WHAT TO DO
For each line in the data below, write an exact copy.

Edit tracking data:
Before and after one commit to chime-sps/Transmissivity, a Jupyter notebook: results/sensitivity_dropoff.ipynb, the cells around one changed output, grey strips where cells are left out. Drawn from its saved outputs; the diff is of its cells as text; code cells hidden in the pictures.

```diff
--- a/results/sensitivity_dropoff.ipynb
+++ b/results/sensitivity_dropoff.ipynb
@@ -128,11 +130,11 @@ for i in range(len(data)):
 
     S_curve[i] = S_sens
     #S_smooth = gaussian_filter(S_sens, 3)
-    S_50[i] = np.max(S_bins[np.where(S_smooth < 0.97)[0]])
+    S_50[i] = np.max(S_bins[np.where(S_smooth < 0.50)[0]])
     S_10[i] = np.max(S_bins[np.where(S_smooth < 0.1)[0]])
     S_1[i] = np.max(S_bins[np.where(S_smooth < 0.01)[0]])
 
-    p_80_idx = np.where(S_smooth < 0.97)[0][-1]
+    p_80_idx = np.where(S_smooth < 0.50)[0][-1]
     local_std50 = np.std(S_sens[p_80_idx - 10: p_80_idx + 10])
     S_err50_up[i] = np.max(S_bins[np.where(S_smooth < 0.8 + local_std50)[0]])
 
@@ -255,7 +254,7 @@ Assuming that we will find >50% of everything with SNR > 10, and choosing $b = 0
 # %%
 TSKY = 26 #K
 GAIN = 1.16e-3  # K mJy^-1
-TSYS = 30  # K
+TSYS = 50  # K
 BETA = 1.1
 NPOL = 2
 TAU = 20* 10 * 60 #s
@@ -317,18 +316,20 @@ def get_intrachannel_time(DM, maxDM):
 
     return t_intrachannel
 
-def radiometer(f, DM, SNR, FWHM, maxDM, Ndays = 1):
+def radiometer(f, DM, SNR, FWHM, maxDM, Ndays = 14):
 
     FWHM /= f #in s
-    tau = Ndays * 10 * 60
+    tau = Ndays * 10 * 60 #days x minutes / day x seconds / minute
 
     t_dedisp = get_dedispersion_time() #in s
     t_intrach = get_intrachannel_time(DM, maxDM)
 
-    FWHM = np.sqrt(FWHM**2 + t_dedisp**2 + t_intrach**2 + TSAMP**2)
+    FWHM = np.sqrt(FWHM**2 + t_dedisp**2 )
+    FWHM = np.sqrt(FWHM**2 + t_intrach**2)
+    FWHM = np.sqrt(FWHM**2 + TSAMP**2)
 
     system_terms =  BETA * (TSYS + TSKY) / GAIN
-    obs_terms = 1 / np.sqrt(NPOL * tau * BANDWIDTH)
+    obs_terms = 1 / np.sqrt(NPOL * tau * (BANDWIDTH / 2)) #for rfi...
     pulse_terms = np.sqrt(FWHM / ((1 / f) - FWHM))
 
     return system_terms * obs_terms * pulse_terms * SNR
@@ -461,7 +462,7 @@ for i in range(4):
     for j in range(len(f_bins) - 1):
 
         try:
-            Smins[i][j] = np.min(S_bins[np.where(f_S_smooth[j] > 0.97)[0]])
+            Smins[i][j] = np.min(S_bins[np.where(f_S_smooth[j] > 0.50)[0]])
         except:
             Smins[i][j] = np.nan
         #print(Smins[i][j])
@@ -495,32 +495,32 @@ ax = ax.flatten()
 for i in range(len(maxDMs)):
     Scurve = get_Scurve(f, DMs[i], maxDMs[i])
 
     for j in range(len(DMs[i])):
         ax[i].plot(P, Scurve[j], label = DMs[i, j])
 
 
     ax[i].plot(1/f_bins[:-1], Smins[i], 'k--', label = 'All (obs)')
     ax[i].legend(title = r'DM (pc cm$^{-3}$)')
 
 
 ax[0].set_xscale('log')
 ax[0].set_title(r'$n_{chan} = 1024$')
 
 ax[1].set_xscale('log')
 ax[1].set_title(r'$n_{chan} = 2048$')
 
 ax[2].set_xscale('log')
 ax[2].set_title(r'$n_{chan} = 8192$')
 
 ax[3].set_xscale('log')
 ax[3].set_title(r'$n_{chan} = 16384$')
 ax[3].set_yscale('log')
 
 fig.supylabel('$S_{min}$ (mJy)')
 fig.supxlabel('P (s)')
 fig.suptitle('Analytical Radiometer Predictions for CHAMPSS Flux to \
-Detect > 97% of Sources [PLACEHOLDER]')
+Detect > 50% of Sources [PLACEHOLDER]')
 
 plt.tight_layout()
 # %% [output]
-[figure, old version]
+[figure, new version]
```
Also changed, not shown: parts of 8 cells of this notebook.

ANSWER
Before and after one commit to chime-sps/Transmissivity, a Jupyter notebook: results/sensitivity_dropoff.ipynb, the cells around one changed output, grey strips where cells are left out. Drawn from its saved outputs; the diff is of its cells as text; code cells hidden in the pictures.

```diff
--- a/results/sensitivity_dropoff.ipynb
+++ b/results/sensitivity_dropoff.ipynb
@@ -128,11 +130,11 @@ for i in range(len(data)):
 
     S_curve[i] = S_sens
     #S_smooth = gaussian_filter(S_sens, 3)
-    S_50[i] = np.max(S_bins[np.where(S_smooth < 0.97)[0]])
+    S_50[i] = np.max(S_bins[np.where(S_smooth < 0.50)[0]])
     S_10[i] = np.max(S_bins[np.where(S_smooth < 0.1)[0]])
     S_1[i] = np.max(S_bins[np.where(S_smooth < 0.01)[0]])
 
-    p_80_idx = np.where(S_smooth < 0.97)[0][-1]
+    p_80_idx = np.where(S_smooth < 0.50)[0][-1]
     local_std50 = np.std(S_sens[p_80_idx - 10: p_80_idx + 10])
     S_err50_up[i] = np.max(S_bins[np.where(S_smooth < 0.8 + local_std50)[0]])
 
@@ -255,7 +254,7 @@ Assuming that we will find >50% of everything with SNR > 10, and choosing $b = 0
 # %%
 TSKY = 26 #K
 GAIN = 1.16e-3  # K mJy^-1
-TSYS = 30  # K
+TSYS = 50  # K
 BETA = 1.1
 NPOL = 2
 TAU = 20* 10 * 60 #s
@@ -317,18 +316,20 @@ def get_intrachannel_time(DM, maxDM):
 
     return t_intrachannel
 
-def radiometer(f, DM, SNR, FWHM, maxDM, Ndays = 1):
+def radiometer(f, DM, SNR, FWHM, maxDM, Ndays = 14):
 
     FWHM /= f #in s
-    tau = Ndays * 10 * 60
+    tau = Ndays * 10 * 60 #days x minutes / day x seconds / minute
 
     t_dedisp = get_dedispersion_time() #in s
     t_intrach = get_intrachannel_time(DM, maxDM)
 
-    FWHM = np.sqrt(FWHM**2 + t_dedisp**2 + t_intrach**2 + TSAMP**2)
+    FWHM = np.sqrt(FWHM**2 + t_dedisp**2 )
+    FWHM = np.sqrt(FWHM**2 + t_intrach**2)
+    FWHM = np.sqrt(FWHM**2 + TSAMP**2)
 
     system_terms =  BETA * (TSYS + TSKY) / GAIN
-    obs_terms = 1 / np.sqrt(NPOL * tau * BANDWIDTH)
+    obs_terms = 1 / np.sqrt(NPOL * tau * (BANDWIDTH / 2)) #for rfi...
     pulse_terms = np.sqrt(FWHM / ((1 / f) - FWHM))
 
     return system_terms * obs_terms * pulse_terms * SNR
@@ -461,7 +462,7 @@ for i in range(4):
     for j in range(len(f_bins) - 1):
 
         try:
-            Smins[i][j] = np.min(S_bins[np.where(f_S_smooth[j] > 0.97)[0]])
+            Smins[i][j] = np.min(S_bins[np.where(f_S_smooth[j] > 0.50)[0]])
         except:
             Smins[i][j] = np.nan
         #print(Smins[i][j])
@@ -495,32 +495,32 @@ ax = ax.flatten()
 for i in range(len(maxDMs)):
     Scurve = get_Scurve(f, DMs[i], maxDMs[i])
 
     for j in range(len(DMs[i])):
         ax[i].plot(P, Scurve[j], label = DMs[i, j])
 
 
     ax[i].plot(1/f_bins[:-1], Smins[i], 'k--', label = 'All (obs)')
     ax[i].legend(title = r'DM (pc cm$^{-3}$)')
 
 
 ax[0].set_xscale('log')
 ax[0].set_title(r'$n_{chan} = 1024$')
 
 ax[1].set_xscale('log')
 ax[1].set_title(r'$n_{chan} = 2048$')
 
 ax[2].set_xscale('log')
 ax[2].set_title(r'$n_{chan} = 8192$')
 
 ax[3].set_xscale('log')
 ax[3].set_title(r'$n_{chan} = 16384$')
 ax[3].set_yscale('log')
 
 fig.supylabel('$S_{min}$ (mJy)')
 fig.supxlabel('P (s)')
 fig.suptitle('Analytical Radiometer Predictions for CHAMPSS Flux to \
-Detect > 97% of Sources [PLACEHOLDER]')
+Detect > 50% of Sources [PLACEHOLDER]')
 
 plt.tight_layout()
 # %% [output]
-[figure, old version]
+[figure, new version]
```
Also changed, not shown: parts of 8 cells of this notebook.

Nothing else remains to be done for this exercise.